Horace and Pete seems to think it’s profound all of the time – about half the time it is and half of the time it isn’t. The show is at its worst when it’s being political, which it largely does in the context of discussion amongst patrons at the bar of different political persuasions. Admittedly, there may be some bias from watching this a year and a half later, and a big year and a half later, after Donald Trump’s unexpected victory, and my undoubted coastal liberal elite status makes it particularly my bias particularly acute. But the material, most of it involving regular barfly Kurt Meltzer, often working around the theme that both parties are kind of screwed up, and no one is listening to each other, may have had roots in truth but feels oddly stale in an America where a Republican president is calling white nationalists fine men.

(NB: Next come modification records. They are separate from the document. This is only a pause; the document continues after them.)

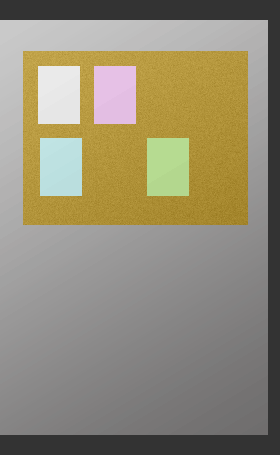
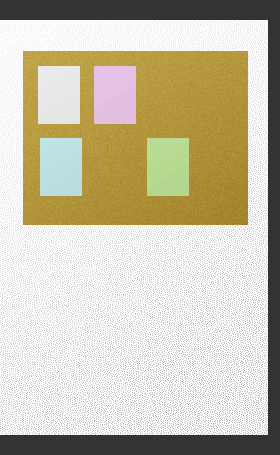
change sky elevator

diff --git a/index.html b/index.html
@@ -285,7 +285,7 @@
             position: absolute;
             left: 76%;
             top: 40%;
-            width: 17%;
+            width: 15%;
             z-index: 2;
         }
         .ATT_project {
@@ -883,7 +883,7 @@
 <body>
     <div class="body-wrap">
         <div class="background_div">
-            <img src="sky4.png" class="background_img">
+            <img src="sky6.png" class="background_img">
         </div>
         <div class="loading_page">
             <div class='loader loader--circularSquare'></div>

The acting is wonderful, particularly Edie Falco as Horace and Pete’s sister Sylvia,who is fighting cancer, and Steve Buscemi as the tragic Pete, who learns that the medicine which is the only thing separating him from the debilitating mental illness he suffers from and which kept him in a mental hospital for years, is going off the market. Generally, I enjoyed the bits focusing on the family more than the random conversations of the barflies, which felt closer to attempts at humor which never quite worked. Horace is a frustrating bumbling every man who can never seem to put the right words together that the situation calls for, trying to do the right thing, but often failing. Sylvia and Pete are both more sympathetic and compelling, and as for Alan Alda’s Uncle Pete, I was surprised but happy to see him go. To no fault of Alda’s, I didn’t have a lot of interest in this bigoted horrible old man who everyone but Sylvia seems to put up with and even like for some reason.

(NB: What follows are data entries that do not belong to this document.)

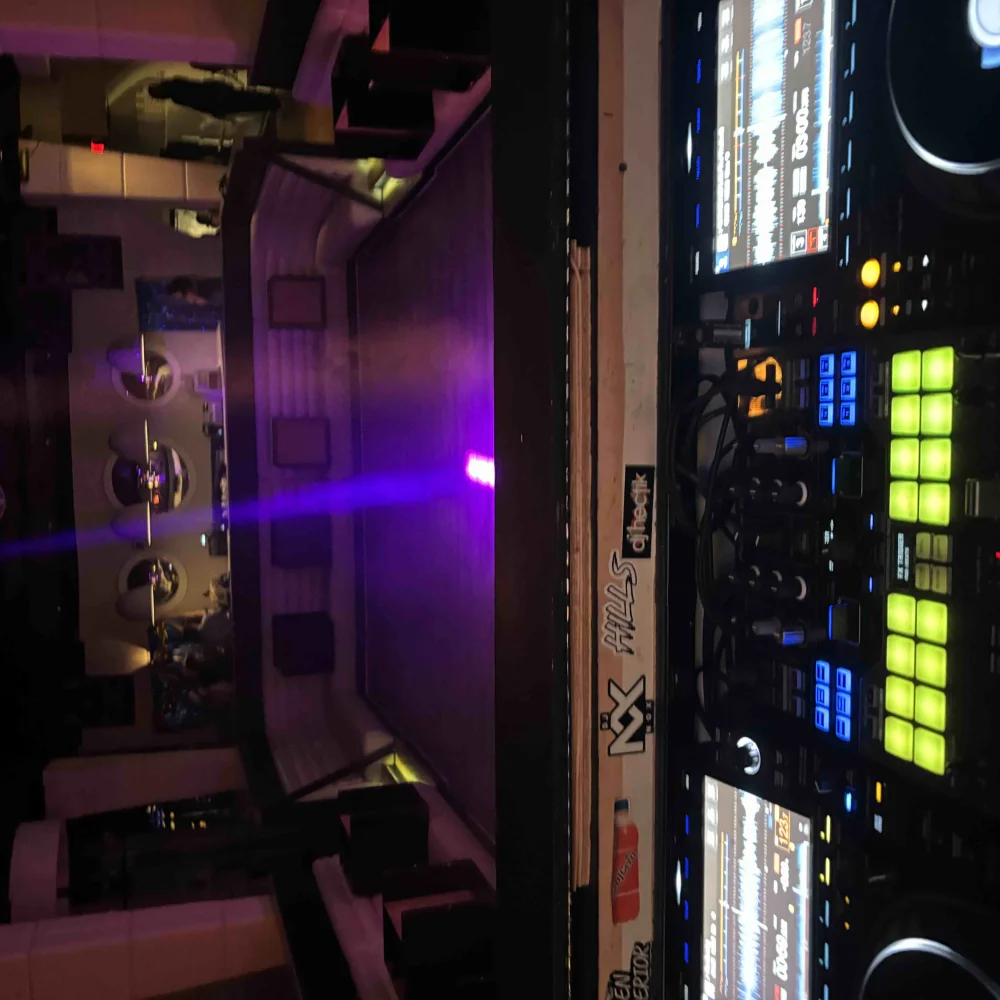
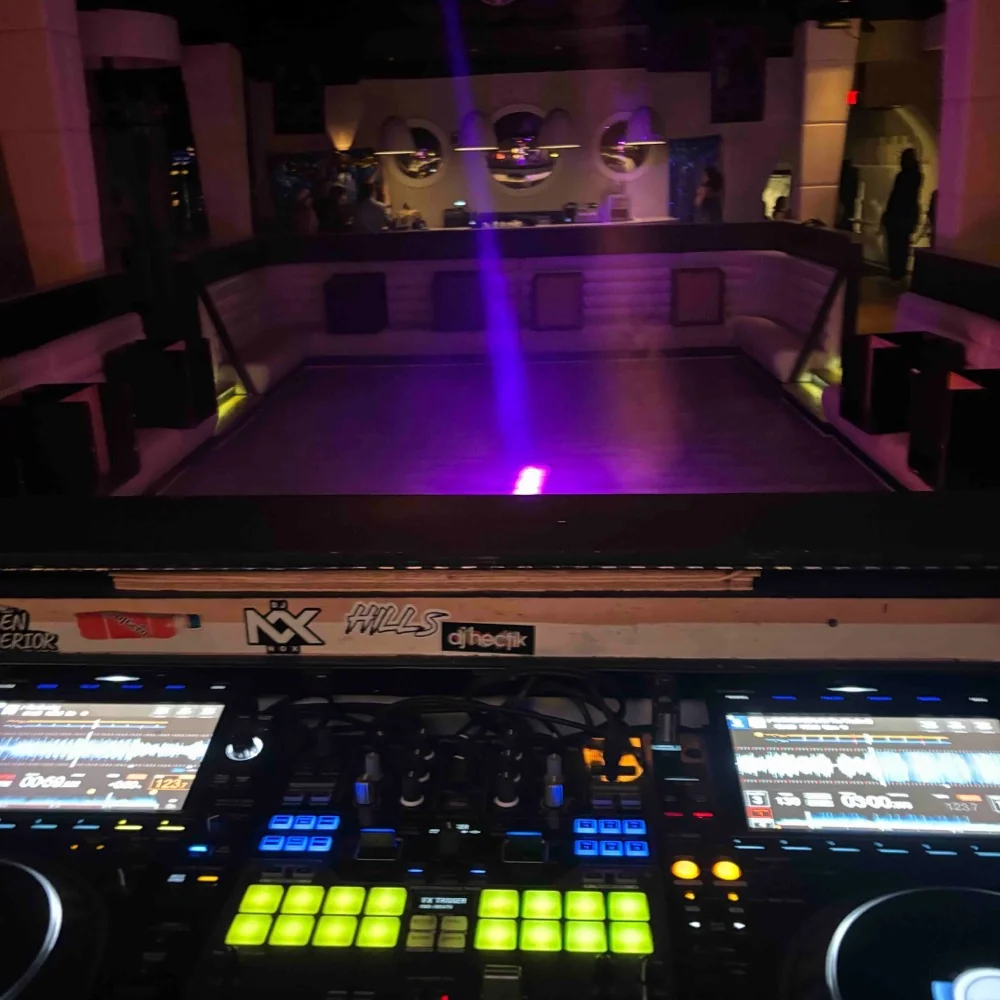
Add the Deep Tech House Mix and turn the 2x covers right way up
The Trap Mix and Party Set twins were built from SoundCloud's -original
artwork, which is the camera frame with the EXIF orientation stripped, so
both sat a quarter turn off — visible only on a 2x screen, where srcset
picks the twin. Rebuilt them rotated to match the -t500x500 render, and
wrote the trap down beside the twin instructions.

Claude-Session: https://claude.ai/code/session_01XpVKzzbXgLKS8bboR45Fkg

diff --git a/index.html b/index.html
@@ -173,6 +173,11 @@
                 <h2>Sets</h2>
             </div>
             <div class="set-grid">
+                <a class="tile" href="https://soundcloud.com/rquinn1/diffusion-deep-tech-house-mix" target="_blank" rel="noopener">
+                    <img class="tile-art" src="images/sets/deep-tech-house-mix.webp" srcset="images/sets/deep-tech-house-mix.webp 500w, images/sets/deep-tech-house-mix-1000.webp 1000w" sizes="(max-width: 900px) 46vw, (max-width: 1200px) 31vw, 340px" alt="Artwork for Deep Tech House Mix" width="500" height="500">
+                    <span class="tile-cap">Deep Tech House Mix</span>
+                    <span class="tile-meta">Sep 2026 · 60:13</span>
+                </a>
                 <a class="tile" href="https://soundcloud.com/rquinn1/diffusion-rinzler-minimal" target="_blank" rel="noopener">
                     <img class="tile-art" src="images/sets/minimal-house-b2b-rinzler.webp" srcset="images/sets/minimal-house-b2b-rinzler.webp 500w, images/sets/minimal-house-b2b-rinzler-1000.webp 1000w" sizes="(max-width: 900px) 46vw, (max-width: 1200px) 31vw, 340px" alt="Artwork for Minimal House &amp; Indie Dance, B2B with Rinzler" width="500" height="500">
                     <span class="tile-cap">Minimal House &amp; Indie Dance (B2B Rinzler)</span>
@@ -182,7 +187,7 @@
                      artwork at 1000px or more; the 500px file alone is fine when it
                      does not (Late Night Mix, R&B Mix). -->
                 <a class="tile" href="https://soundcloud.com/rquinn1/rq-late-night-mix-hip-hip-r-b" target="_blank" rel="noopener">
-                    <img class="tile-art" src="images/sets/late-night-mix.webp" alt="Artwork for Late Night Mix" width="500" height="500">
+                    <img class="tile-art" src="images/sets/late-night-mix.webp" alt="Artwork for Late Night Mix" width="500" height="500" loading="lazy">
                     <span class="tile-cap">Late Night Mix — Hip Hop, R&amp;B, Pop</span>
                     <span class="tile-meta">Apr 2026 · 40:35</span>
                 </a>

diff --git a/.claude/CLAUDE.md b/.claude/CLAUDE.md
@@ -94,10 +94,13 @@ Set covers are `<name>.webp` at 500px, and where SoundCloud holds the artwork
 at 1000px or more a `<name>-1000.webp` twin joined by `srcset`, so 2x desktop
 screens get the sharp one and phones the small one. The twins are
 centre-square crops of the SoundCloud originals: fetch the track page, take
-its `-t500x500` artwork URL, swap in `-original`. Late Night Mix and R&B Mix
-exist only at 500px there, and the Tech House page did not expose its artwork
-on 2026-09-07. Never upscale a cover to fake the twin. Rail and show photos
-are WebP too.
+its `-t500x500` artwork URL, swap in `-original`. That original is the camera's
+own frame with the EXIF orientation stripped, so a phone photo arrives lying on
+its side; the Trap Mix and Party Set twins shipped rotated a quarter turn on
+2026-09-07 and were only visible that way on a 2x screen. Rotate to match the
+`-t500x500` render before cropping, and look at the finished twin. Late Night
+Mix and R&B Mix exist only at 500px there. Never upscale a cover to fake the
+twin. Rail and show photos are WebP too.
 
 ## Hosting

The strongest segments are the non sequiturs; the stories, told, in a monologue from one character to another, or the snippets of idle conversation about life, when it doesn’t feel as if Louis CK is trying to make an explicit point. The shining example of this and the one episode of the series that everyone should watch, regardless if they ever plan on tuning in again is the third episode, “Episode Three” (creatively titled), featuring Laurie Metcalf as Horace’s ex-wife, Sarah. In nearly entirely a monologue format, Sarah tells the story of how she came to be cheating on her current husband with her husband’s father, and how that experience grants her some understanding of how Horace could have cheated on her with her sister years ago, leading to the dissolution of their marriage, even while knowing what a disaster it would be when they were inevitably caught. I just described the gist, but that’s peripheral to watching the story being told by an acclaimed theater actress like Melcalf, who is obviously a master of this format, using dramatic pauses and facial tics to emphasize individual moments of the story, with brilliant specifics details inserted by Louie throughout. Right there in those scenes is what makes Horace and Pete interesting and worthy and justifies the investment.